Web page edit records
——
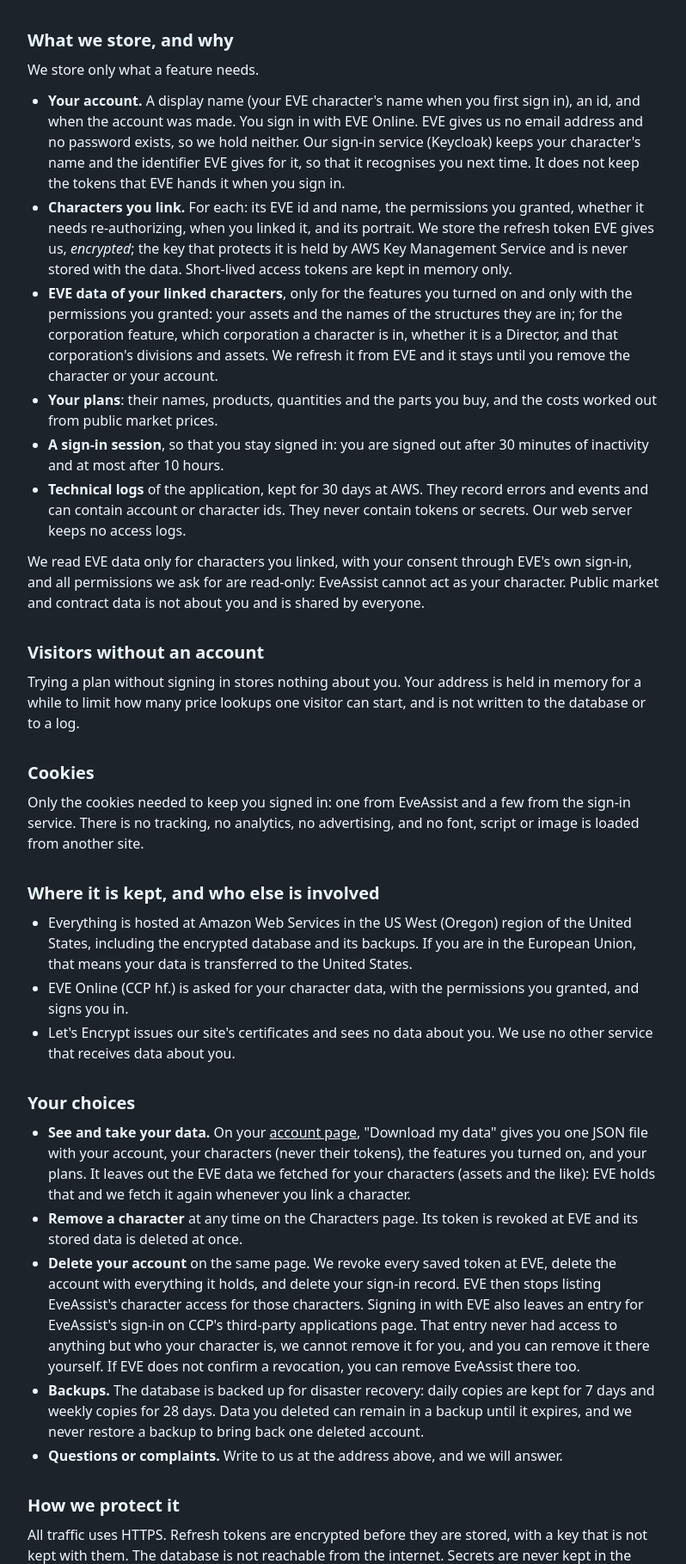
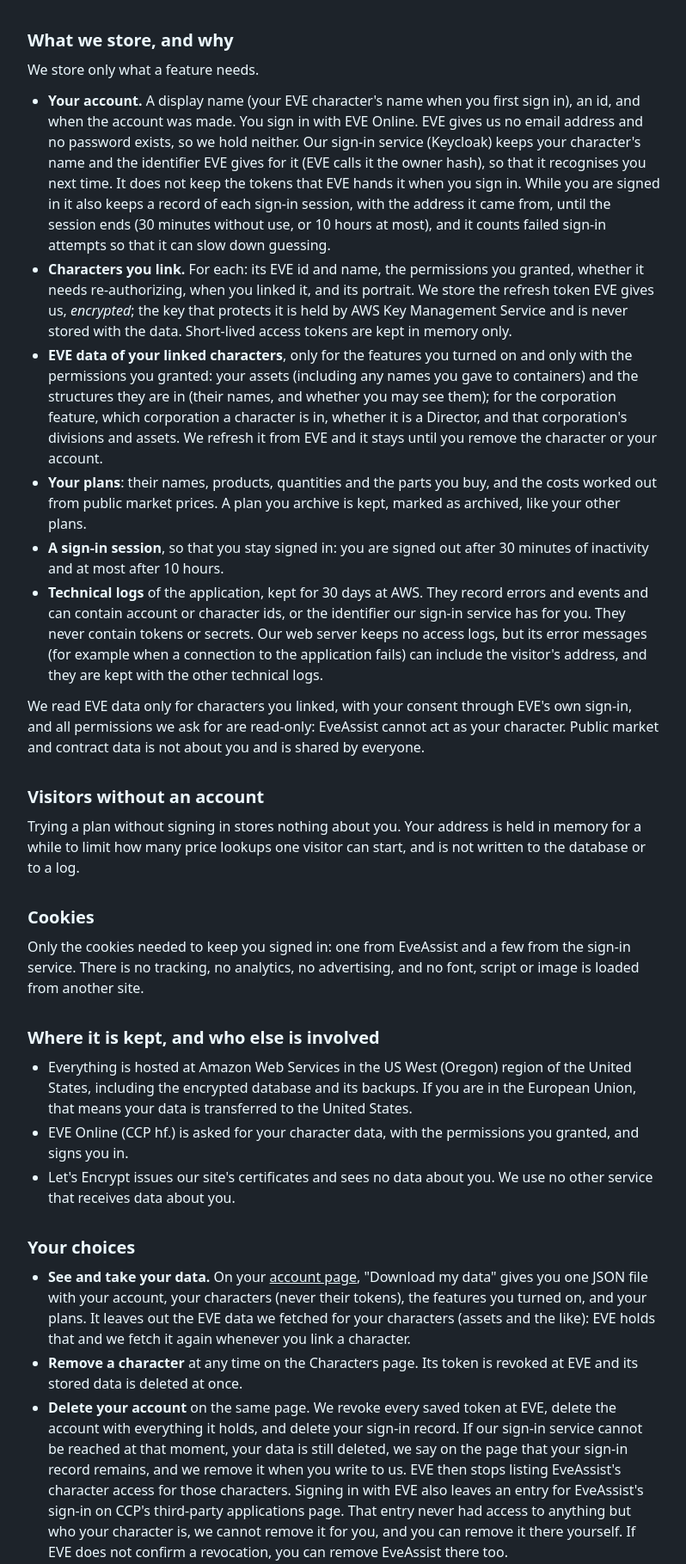
Before and after one commit to tvogel8570/EveAssist, a Spring app: page /privacy in a window 1280 px wide. Shown: the part 299-2118 px from the top of the page at 86% size, without its empty margins (240-1038 px from the left). Run offline with Thymeleaf, Linux system fonts and the light colour scheme; the template is opened without the code that fills it, so the values that code supplies are empty; style sheets or scripts are compiled from the project's sources; some of the project's set-up classes (security, data sources, template engines, error pages and the like) are left out, and stand-ins take their place; some libraries are stand-ins or nearby versions.

Commit message:
Say in the privacy policy what it left out
Keycloak's session records and sign-in addresses, the owner hash, container
names, structure access, archived plans, Caddy's error messages, and the
sign-in record that can remain after a deletion. The four statements that
disagree with the code are tracked in #25 to #28.

Co-Authored-By: Claude Sonnet 5.5 <noreply@anthropic.com>

```diff
--- a/App/src/main/resources/templates/privacy.html
+++ b/App/src/main/resources/templates/privacy.html
@@ -17,18 +17,21 @@
     <ul>
         <li><strong>Your account.</strong> A display name (your EVE character's name when you first sign in), an id, and when the account was made.
             You sign in with EVE Online. EVE gives us no email address and no password exists, so we hold neither. Our sign-in service (Keycloak) keeps your
-            character's name and the identifier EVE gives for it, so that it recognises you next time. It does not keep the tokens that EVE hands it
-            when you sign in.</li>
+            character's name and the identifier EVE gives for it (EVE calls it the owner hash), so that it recognises you next time. It does not keep the
+            tokens that EVE hands it when you sign in. While you are signed in it also keeps a record of each sign-in session, with the address it came
+            from, until the session ends (30 minutes without use, or 10 hours at most), and it counts failed sign-in attempts so that it can slow down
+            guessing.</li>
         <li><strong>Characters you link.</strong> For each: its EVE id and name, the permissions you granted, whether it needs re-authorizing, when you linked
             it, and its portrait. We store the refresh token EVE gives us, <em>encrypted</em>; the key that protects it is held by AWS Key Management Service
             and is never stored with the data. Short-lived access tokens are kept in memory only.</li>
         <li><strong>EVE data of your linked characters</strong>, only for the features you turned on and only with the permissions you granted: your
-            assets and the names of the structures they are in; for the corporation feature, which corporation a character is in, whether it is a
+            assets (including any names you gave to containers) and the structures they are in (their names, and whether you may see them); for the corporation feature, which corporation a character is in, whether it is a
             Director, and that corporation's divisions and assets. We refresh it from EVE and it stays until you remove the character or your account.</li>
-        <li><strong>Your plans</strong>: their names, products, quantities and the parts you buy, and the costs worked out from public market prices.</li>
+        <li><strong>Your plans</strong>: their names, products, quantities and the parts you buy, and the costs worked out from public market prices. A plan you archive is kept, marked as archived, like your other plans.</li>
         <li><strong>A sign-in session</strong>, so that you stay signed in: you are signed out after 30 minutes of inactivity and at most after 10 hours.</li>
-        <li><strong>Technical logs</strong> of the application, kept for 30 days at AWS. They record errors and events and can contain account or character ids.
-            They never contain tokens or secrets. Our web server keeps no access logs.</li>
+        <li><strong>Technical logs</strong> of the application, kept for 30 days at AWS. They record errors and events and can contain account or character ids, or the identifier our sign-in service has for you.
+            They never contain tokens or secrets. Our web server keeps no access logs, but its error messages (for example when a connection to the
+            application fails) can include the visitor's address, and they are kept with the other technical logs.</li>
     </ul>
     <p>We read EVE data only for characters you linked, with your consent through EVE's own sign-in, and all permissions we ask for are read-only:
         EveAssist cannot act as your character. Public market and contract data is not about you and is shared by everyone.</p>
@@ -56,7 +59,8 @@
             (assets and the like): EVE holds that and we fetch it again whenever you link a character.</li>
         <li><strong>Remove a character</strong> at any time on the Characters page. Its token is revoked at EVE and its stored data is deleted at once.</li>
         <li><strong>Delete your account</strong> on the same page. We revoke every saved token at EVE, delete the account with everything it holds, and delete your sign-in
-            record. EVE then stops listing EveAssist's character access for those characters. Signing in with EVE also leaves an entry for
+            record. If our sign-in service cannot be reached at that moment, your data is still deleted, we say on the page that your sign-in record
+            remains, and we remove it when you write to us. EVE then stops listing EveAssist's character access for those characters. Signing in with EVE also leaves an entry for
             EveAssist's sign-in on CCP's third-party applications page. That entry never had access to anything but who your character is, we
             cannot remove it for you, and you can remove it there yourself. If EVE does not confirm a revocation, you can remove EveAssist
             there too.</li>
```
——
Output all of the records exactly as they appear above, but not the pictures.

» **SOLUTION FOR THIS TASK**:
Before and after one commit to tvogel8570/EveAssist, a Spring app: page /privacy in a window 1280 px wide. Shown: the part 299-2118 px from the top of the page at 86% size, without its empty margins (240-1038 px from the left). Run offline with Thymeleaf, Linux system fonts and the light colour scheme; the template is opened without the code that fills it, so the values that code supplies are empty; style sheets or scripts are compiled from the project's sources; some of the project's set-up classes (security, data sources, template engines, error pages and the like) are left out, and stand-ins take their place; some libraries are stand-ins or nearby versions.

Commit message:
Say in the privacy policy what it left out
Keycloak's session records and sign-in addresses, the owner hash, container
names, structure access, archived plans, Caddy's error messages, and the
sign-in record that can remain after a deletion. The four statements that
disagree with the code are tracked in #25 to #28.

Co-Authored-By: Claude Sonnet 5.5 <noreply@anthropic.com>

```diff
--- a/App/src/main/resources/templates/privacy.html
+++ b/App/src/main/resources/templates/privacy.html
@@ -17,18 +17,21 @@
     <ul>
         <li><strong>Your account.</strong> A display name (your EVE character's name when you first sign in), an id, and when the account was made.
             You sign in with EVE Online. EVE gives us no email address and no password exists, so we hold neither. Our sign-in service (Keycloak) keeps your
-            character's name and the identifier EVE gives for it, so that it recognises you next time. It does not keep the tokens that EVE hands it
-            when you sign in.</li>
+            character's name and the identifier EVE gives for it (EVE calls it the owner hash), so that it recognises you next time. It does not keep the
+            tokens that EVE hands it when you sign in. While you are signed in it also keeps a record of each sign-in session, with the address it came
+            from, until the session ends (30 minutes without use, or 10 hours at most), and it counts failed sign-in attempts so that it can slow down
+            guessing.</li>
         <li><strong>Characters you link.</strong> For each: its EVE id and name, the permissions you granted, whether it needs re-authorizing, when you linked
             it, and its portrait. We store the refresh token EVE gives us, <em>encrypted</em>; the key that protects it is held by AWS Key Management Service
             and is never stored with the data. Short-lived access tokens are kept in memory only.</li>
         <li><strong>EVE data of your linked characters</strong>, only for the features you turned on and only with the permissions you granted: your
-            assets and the names of the structures they are in; for the corporation feature, which corporation a character is in, whether it is a
+            assets (including any names you gave to containers) and the structures they are in (their names, and whether you may see them); for the corporation feature, which corporation a character is in, whether it is a
             Director, and that corporation's divisions and assets. We refresh it from EVE and it stays until you remove the character or your account.</li>
-        <li><strong>Your plans</strong>: their names, products, quantities and the parts you buy, and the costs worked out from public market prices.</li>
+        <li><strong>Your plans</strong>: their names, products, quantities and the parts you buy, and the costs worked out from public market prices. A plan you archive is kept, marked as archived, like your other plans.</li>
         <li><strong>A sign-in session</strong>, so that you stay signed in: you are signed out after 30 minutes of inactivity and at most after 10 hours.</li>
-        <li><strong>Technical logs</strong> of the application, kept for 30 days at AWS. They record errors and events and can contain account or character ids.
-            They never contain tokens or secrets. Our web server keeps no access logs.</li>
+        <li><strong>Technical logs</strong> of the application, kept for 30 days at AWS. They record errors and events and can contain account or character ids, or the identifier our sign-in service has for you.
+            They never contain tokens or secrets. Our web server keeps no access logs, but its error messages (for example when a connection to the
+            application fails) can include the visitor's address, and they are kept with the other technical logs.</li>
     </ul>
     <p>We read EVE data only for characters you linked, with your consent through EVE's own sign-in, and all permissions we ask for are read-only:
         EveAssist cannot act as your character. Public market and contract data is not about you and is shared by everyone.</p>
@@ -56,7 +59,8 @@
             (assets and the like): EVE holds that and we fetch it again whenever you link a character.</li>
         <li><strong>Remove a character</strong> at any time on the Characters page. Its token is revoked at EVE and its stored data is deleted at once.</li>
         <li><strong>Delete your account</strong> on the same page. We revoke every saved token at EVE, delete the account with everything it holds, and delete your sign-in
-            record. EVE then stops listing EveAssist's character access for those characters. Signing in with EVE also leaves an entry for
+            record. If our sign-in service cannot be reached at that moment, your data is still deleted, we say on the page that your sign-in record
+            remains, and we remove it when you write to us. EVE then stops listing EveAssist's character access for those characters. Signing in with EVE also leaves an entry for
             EveAssist's sign-in on CCP's third-party applications page. That entry never had access to anything but who your character is, we
             cannot remove it for you, and you can remove it there yourself. If EVE does not confirm a revocation, you can remove EveAssist
             there too.</li>
```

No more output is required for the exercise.